Rockland — Sidy Maïga, Malian drummer extraordinaire, visited kindergarten to seventh-grade students in eight Regional School Unit 13 schools during the week of Dec. 3-6.

Maïga came to the Midcoast at the invitation of the World Language Program, which seeks to develop linguistic skills and global awareness in the students of the district. As Thomaston Grammar School sixth-grader Lindsey Luckman wrote in her journal after the visit, “I think it is cool to know someone from somewhere else.” Georges River Education Foundation provided most of the funding for the visits.

Maïga visited two schools in RSU 13 last spring. Those schools were Thomaston Grammar School and St. George School. The workshops and performances he offered last spring were so well received by students and teachers alike that the World Language K-7 team decided to expand to include all kindergarten to seventh-grade students in the district. Last year’s programs were funded by a grant through RSU 13 Adult Education.

Mali is a francophone country in West Africa. Francophone means French-speaking. The visit launches a second trimester focus amongst the older students on the geography and cultures of the 220 million people who comprise the French-speaking world. RSU 13 schools offer French language instruction to kindergarten to seventh-grade students. Students all practiced basic greetings and conversational phrases in French with Maïga.

Maïga talked about the culture of Mali with the students. Thomaston Grammar School sixth-grader Carmyn Pease wrote, “I learned that in Mali people sit in a circle and play drums together. Whoever wants to dance just goes in the middle of the circle and dances.”

Maïga explained that most children start playing when they are little and that drumming is a part of every celebration. He brought 18 djembé with him so that students could try them out.

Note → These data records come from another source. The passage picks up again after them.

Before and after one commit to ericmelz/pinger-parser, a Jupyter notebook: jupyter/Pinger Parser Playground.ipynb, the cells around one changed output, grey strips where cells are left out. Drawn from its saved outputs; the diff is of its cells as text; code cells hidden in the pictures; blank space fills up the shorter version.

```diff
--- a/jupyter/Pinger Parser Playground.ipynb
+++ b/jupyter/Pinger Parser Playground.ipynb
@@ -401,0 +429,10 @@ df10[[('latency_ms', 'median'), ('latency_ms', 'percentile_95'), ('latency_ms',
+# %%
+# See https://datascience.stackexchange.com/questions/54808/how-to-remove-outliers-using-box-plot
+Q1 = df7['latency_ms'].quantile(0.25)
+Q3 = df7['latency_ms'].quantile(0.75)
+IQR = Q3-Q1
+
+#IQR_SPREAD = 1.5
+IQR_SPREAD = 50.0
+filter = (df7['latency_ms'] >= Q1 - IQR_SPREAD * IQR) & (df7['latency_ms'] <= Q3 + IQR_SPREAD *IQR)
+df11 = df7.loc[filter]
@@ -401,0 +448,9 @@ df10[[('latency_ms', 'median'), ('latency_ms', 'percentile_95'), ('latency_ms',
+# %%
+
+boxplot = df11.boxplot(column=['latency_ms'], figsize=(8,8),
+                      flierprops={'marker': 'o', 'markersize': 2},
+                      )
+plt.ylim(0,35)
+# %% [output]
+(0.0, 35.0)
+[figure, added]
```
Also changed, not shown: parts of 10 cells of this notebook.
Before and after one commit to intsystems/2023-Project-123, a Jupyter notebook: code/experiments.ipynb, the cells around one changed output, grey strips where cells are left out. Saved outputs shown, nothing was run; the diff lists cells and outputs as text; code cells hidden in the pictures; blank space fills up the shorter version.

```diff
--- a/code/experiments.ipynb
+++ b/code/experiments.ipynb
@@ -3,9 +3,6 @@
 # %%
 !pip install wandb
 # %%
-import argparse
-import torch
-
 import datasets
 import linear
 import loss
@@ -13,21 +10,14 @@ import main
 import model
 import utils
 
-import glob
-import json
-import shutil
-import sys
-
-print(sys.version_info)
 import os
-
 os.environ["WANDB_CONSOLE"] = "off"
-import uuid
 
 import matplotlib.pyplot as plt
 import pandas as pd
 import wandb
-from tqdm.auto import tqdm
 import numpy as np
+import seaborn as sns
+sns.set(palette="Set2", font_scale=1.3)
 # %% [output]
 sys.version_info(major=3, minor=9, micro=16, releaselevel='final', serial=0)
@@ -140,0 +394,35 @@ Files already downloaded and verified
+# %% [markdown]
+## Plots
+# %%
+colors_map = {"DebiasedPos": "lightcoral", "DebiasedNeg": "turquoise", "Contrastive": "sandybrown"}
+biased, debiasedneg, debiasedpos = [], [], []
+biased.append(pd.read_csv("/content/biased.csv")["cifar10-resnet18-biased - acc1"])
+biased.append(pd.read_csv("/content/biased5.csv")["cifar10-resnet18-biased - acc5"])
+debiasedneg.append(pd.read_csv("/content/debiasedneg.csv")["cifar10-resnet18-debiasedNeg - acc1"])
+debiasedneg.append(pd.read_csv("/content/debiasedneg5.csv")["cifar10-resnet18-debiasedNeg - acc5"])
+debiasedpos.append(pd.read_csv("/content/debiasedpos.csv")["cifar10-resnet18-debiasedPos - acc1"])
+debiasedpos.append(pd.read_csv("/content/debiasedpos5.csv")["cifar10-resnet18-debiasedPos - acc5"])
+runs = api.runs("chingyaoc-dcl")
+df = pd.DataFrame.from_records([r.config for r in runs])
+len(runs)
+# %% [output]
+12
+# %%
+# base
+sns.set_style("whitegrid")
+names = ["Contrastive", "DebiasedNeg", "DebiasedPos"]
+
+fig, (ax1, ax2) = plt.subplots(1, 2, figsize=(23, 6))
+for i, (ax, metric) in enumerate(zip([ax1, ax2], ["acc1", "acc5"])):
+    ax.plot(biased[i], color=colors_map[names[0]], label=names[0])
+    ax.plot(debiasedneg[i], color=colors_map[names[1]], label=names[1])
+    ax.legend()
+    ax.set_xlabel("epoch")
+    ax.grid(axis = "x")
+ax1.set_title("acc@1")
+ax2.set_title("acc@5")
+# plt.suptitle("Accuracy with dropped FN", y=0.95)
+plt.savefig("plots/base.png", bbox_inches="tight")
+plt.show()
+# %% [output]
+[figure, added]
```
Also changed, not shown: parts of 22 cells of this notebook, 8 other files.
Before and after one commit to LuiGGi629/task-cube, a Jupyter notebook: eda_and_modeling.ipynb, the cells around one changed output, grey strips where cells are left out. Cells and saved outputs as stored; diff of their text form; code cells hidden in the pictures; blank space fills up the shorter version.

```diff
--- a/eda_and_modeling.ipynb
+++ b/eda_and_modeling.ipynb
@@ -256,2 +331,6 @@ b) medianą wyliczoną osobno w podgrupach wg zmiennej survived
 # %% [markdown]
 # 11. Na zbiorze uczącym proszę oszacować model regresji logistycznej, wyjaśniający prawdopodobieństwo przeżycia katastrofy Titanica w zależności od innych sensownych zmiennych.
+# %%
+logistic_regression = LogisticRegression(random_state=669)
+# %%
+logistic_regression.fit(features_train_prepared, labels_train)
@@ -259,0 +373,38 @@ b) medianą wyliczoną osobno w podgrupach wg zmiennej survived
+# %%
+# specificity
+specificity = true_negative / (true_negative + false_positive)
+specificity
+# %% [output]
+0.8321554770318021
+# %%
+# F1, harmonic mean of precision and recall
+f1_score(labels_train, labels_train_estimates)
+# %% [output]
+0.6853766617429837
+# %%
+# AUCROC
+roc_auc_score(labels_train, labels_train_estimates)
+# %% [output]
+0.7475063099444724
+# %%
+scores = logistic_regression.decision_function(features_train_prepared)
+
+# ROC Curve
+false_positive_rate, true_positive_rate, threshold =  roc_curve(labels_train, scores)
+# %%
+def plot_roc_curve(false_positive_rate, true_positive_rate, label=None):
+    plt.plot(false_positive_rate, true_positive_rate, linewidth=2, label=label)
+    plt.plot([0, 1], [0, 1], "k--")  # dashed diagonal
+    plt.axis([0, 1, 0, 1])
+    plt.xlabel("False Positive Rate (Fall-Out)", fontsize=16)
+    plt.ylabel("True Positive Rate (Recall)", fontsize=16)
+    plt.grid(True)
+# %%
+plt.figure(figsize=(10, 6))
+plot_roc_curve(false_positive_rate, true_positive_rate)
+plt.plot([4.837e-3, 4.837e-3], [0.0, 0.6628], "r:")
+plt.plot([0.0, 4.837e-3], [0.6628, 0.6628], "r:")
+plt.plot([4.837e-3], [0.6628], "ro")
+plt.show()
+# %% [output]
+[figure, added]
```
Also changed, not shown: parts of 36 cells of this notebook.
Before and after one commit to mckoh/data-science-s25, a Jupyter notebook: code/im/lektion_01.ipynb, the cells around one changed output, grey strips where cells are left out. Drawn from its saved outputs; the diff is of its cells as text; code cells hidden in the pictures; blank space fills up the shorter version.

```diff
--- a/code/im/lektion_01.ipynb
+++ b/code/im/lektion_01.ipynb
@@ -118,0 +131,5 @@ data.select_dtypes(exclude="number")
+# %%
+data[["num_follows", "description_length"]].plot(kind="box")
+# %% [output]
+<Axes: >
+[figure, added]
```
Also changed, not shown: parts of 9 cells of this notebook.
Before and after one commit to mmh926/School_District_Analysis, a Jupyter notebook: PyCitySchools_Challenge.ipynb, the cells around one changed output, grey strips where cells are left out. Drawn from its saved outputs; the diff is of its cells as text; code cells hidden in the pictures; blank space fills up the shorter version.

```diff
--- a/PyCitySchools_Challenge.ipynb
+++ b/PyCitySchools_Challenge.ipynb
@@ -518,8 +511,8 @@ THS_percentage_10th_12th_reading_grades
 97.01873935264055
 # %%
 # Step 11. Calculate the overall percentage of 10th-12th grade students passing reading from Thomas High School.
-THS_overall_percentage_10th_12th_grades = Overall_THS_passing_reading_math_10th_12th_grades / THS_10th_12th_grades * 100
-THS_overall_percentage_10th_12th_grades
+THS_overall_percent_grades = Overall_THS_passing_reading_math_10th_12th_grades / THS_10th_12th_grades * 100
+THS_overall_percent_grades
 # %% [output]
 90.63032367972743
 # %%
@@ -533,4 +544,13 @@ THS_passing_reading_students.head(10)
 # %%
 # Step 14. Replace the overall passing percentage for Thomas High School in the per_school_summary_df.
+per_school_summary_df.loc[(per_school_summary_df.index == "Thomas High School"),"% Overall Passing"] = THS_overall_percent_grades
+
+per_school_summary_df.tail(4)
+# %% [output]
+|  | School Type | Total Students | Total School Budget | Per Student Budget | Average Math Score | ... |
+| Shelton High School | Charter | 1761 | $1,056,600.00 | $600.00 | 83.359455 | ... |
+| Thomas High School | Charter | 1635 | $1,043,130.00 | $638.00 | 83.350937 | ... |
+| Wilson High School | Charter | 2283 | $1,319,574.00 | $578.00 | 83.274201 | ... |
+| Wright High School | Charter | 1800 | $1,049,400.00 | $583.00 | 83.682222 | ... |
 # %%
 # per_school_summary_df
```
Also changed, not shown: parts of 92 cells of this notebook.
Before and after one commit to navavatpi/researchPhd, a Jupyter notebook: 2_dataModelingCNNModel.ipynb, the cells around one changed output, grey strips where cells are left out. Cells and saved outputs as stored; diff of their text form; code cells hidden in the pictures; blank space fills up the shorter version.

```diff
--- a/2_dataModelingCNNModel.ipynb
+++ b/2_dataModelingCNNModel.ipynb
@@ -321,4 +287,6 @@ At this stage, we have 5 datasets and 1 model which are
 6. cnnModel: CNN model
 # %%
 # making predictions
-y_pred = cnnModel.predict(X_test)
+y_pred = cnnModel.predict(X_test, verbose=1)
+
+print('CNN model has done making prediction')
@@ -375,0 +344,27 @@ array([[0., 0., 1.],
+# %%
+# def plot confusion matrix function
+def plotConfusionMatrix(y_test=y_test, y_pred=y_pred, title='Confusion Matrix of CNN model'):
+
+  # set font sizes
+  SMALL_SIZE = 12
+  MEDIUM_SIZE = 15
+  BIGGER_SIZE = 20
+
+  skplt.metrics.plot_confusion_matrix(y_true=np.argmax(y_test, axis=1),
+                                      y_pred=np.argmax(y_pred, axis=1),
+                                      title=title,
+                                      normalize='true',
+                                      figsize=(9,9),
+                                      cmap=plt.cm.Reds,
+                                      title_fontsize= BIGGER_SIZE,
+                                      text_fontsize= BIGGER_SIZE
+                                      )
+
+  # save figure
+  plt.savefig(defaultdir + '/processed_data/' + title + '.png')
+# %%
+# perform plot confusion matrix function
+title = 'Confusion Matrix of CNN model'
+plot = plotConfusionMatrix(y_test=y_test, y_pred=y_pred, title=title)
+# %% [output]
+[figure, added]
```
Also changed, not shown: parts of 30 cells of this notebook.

Djembé is one kind of West African drum.

“When there is a new baby, we play drums. When someone is getting married, we play drums. You don’t have to be invited. When you hear the drums you know you are welcome. When there is life there is always hope. Djembé is a celebration of life,” said Maïga.

Maïga is a master djembé player who is based out of Providence, R.I. He is the winner of many awards and fellowships, including the 2011 MacColl Johnson Fellowship in Music Composition and the 2012 Folk Arts Fellowship of Rhode Island State, sponsored by the Rhode Island State Council on the Arts. He performs widely throughout the country and the world.

Music plays a vital role in the education of the young. First, music focuses the mind. The high level of attention needed to play well develops strong habits of work. Second, the rhythms and patterns in music relate strongly to the development of math skills. Maïga reminded the children of the importance of practice in developing mastery of any skill. “If you want to get good at something you have to practice,” he said.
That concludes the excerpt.